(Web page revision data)
-----
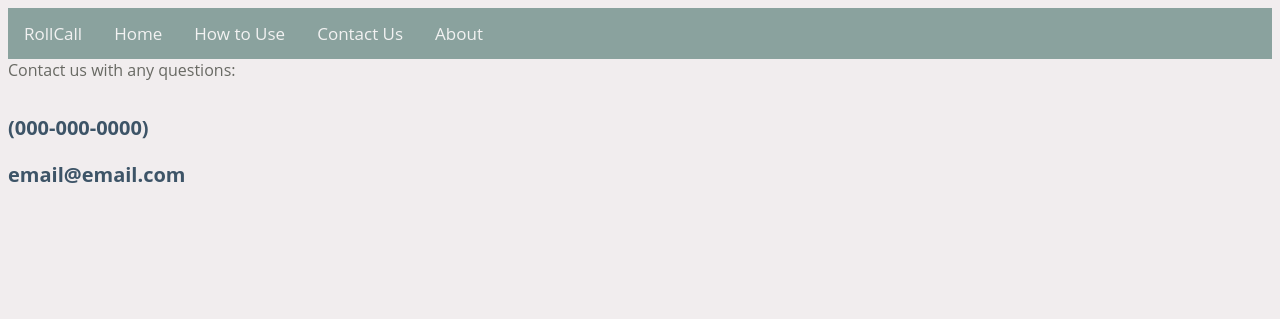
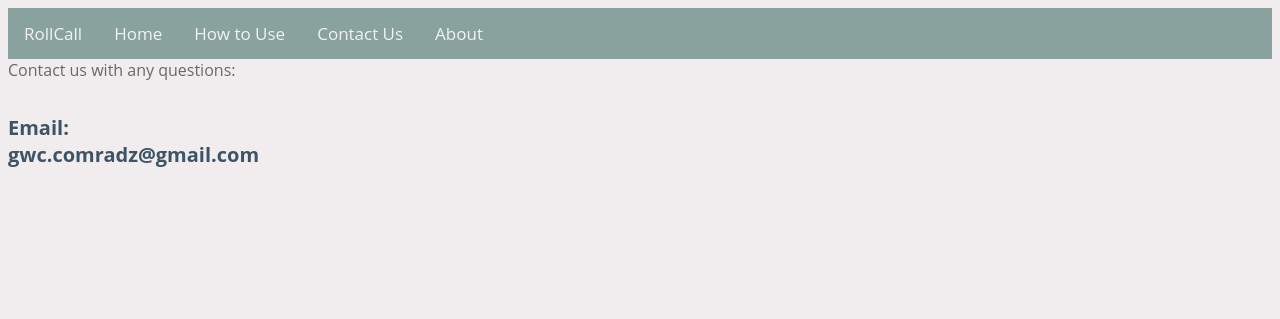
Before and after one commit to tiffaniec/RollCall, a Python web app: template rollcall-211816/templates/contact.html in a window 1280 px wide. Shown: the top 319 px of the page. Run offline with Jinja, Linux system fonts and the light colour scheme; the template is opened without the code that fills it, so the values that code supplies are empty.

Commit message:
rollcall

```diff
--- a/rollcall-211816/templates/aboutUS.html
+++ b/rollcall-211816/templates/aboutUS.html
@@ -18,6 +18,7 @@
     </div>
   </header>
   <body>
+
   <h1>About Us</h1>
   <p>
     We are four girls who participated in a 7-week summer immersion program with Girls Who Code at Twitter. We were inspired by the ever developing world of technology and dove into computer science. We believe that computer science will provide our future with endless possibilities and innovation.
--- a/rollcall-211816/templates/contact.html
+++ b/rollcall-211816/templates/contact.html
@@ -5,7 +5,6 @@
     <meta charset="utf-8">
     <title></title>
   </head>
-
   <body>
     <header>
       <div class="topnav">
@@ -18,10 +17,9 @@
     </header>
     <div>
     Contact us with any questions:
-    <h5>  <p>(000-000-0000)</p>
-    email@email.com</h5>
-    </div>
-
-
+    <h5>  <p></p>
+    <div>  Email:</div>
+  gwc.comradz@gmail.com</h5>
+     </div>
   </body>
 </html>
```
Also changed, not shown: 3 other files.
-----
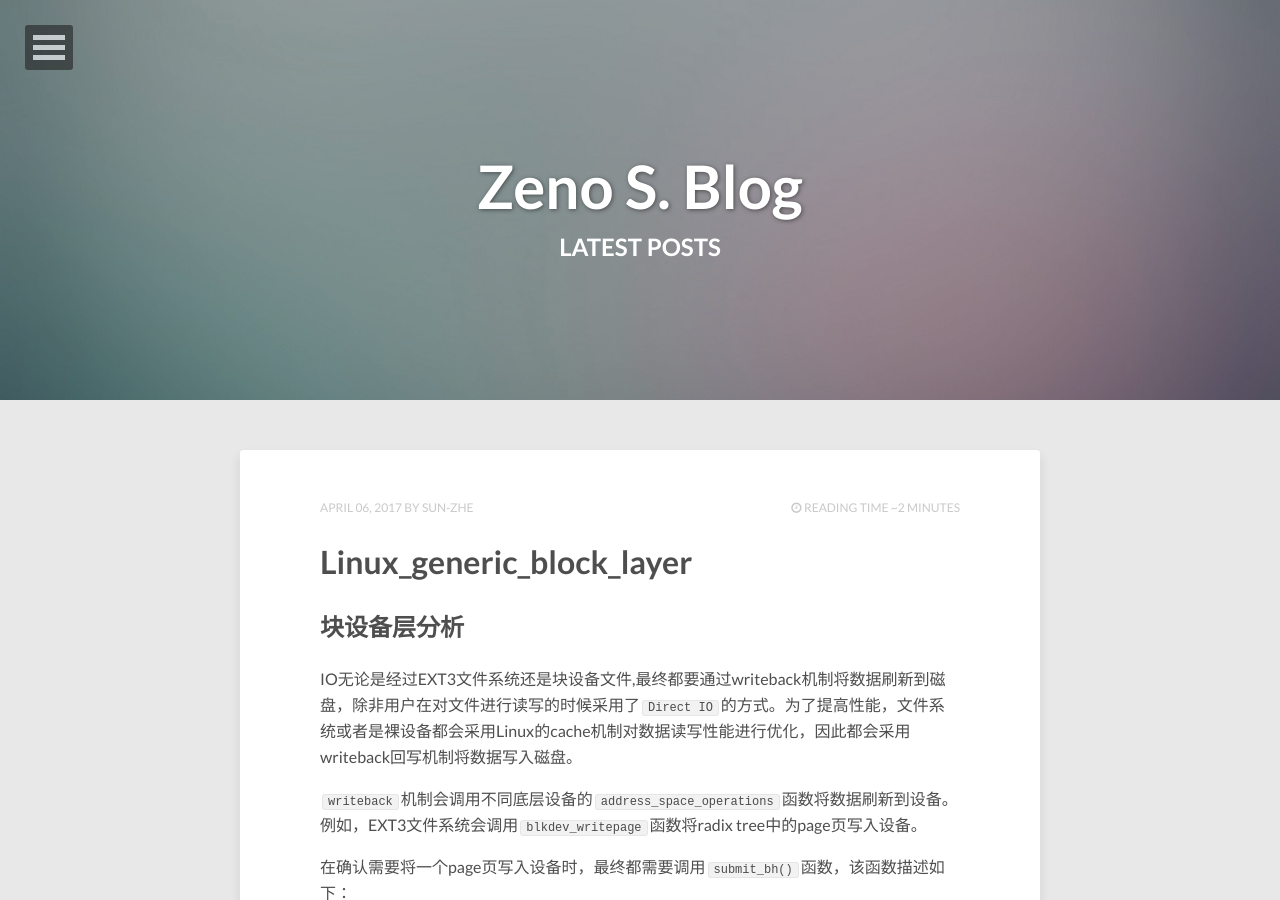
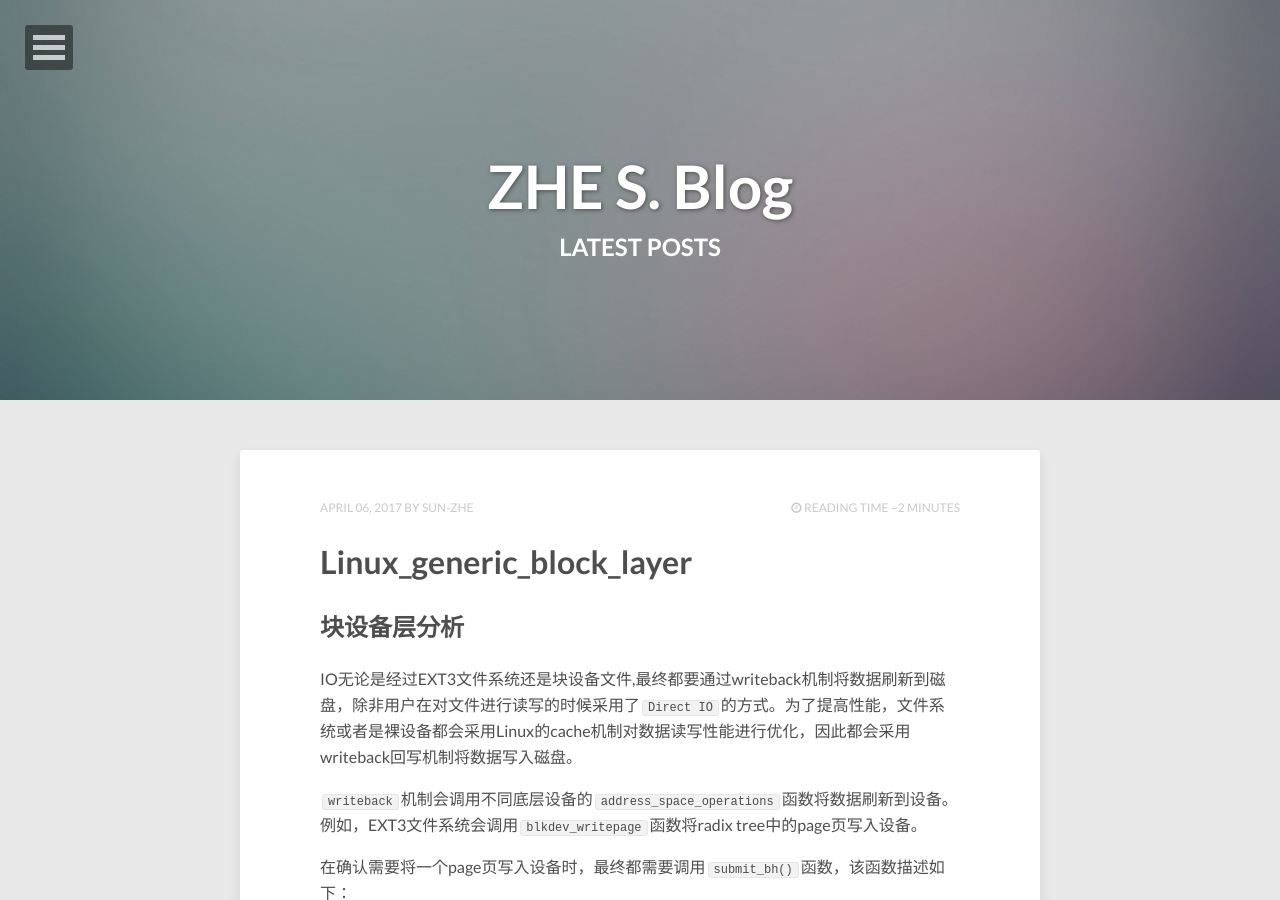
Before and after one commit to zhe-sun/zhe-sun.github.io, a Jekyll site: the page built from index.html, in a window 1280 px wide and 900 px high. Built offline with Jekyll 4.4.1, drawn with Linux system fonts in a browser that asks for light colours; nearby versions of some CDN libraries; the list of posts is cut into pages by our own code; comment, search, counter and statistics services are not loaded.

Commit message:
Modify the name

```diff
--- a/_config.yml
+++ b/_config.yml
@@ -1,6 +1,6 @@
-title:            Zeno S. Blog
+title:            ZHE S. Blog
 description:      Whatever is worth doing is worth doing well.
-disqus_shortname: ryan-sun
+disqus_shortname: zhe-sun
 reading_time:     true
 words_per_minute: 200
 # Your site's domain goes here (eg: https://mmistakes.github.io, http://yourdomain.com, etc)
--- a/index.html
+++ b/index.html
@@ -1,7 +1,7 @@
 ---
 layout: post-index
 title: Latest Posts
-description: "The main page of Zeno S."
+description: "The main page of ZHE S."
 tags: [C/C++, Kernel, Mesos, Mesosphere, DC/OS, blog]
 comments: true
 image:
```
-----
• Task prompt: Copy all lines from the data above that contain the word "description".

• Written answer:
 description:      Whatever is worth doing is worth doing well.
-description: "The main page of Zeno S."
+description: "The main page of ZHE S."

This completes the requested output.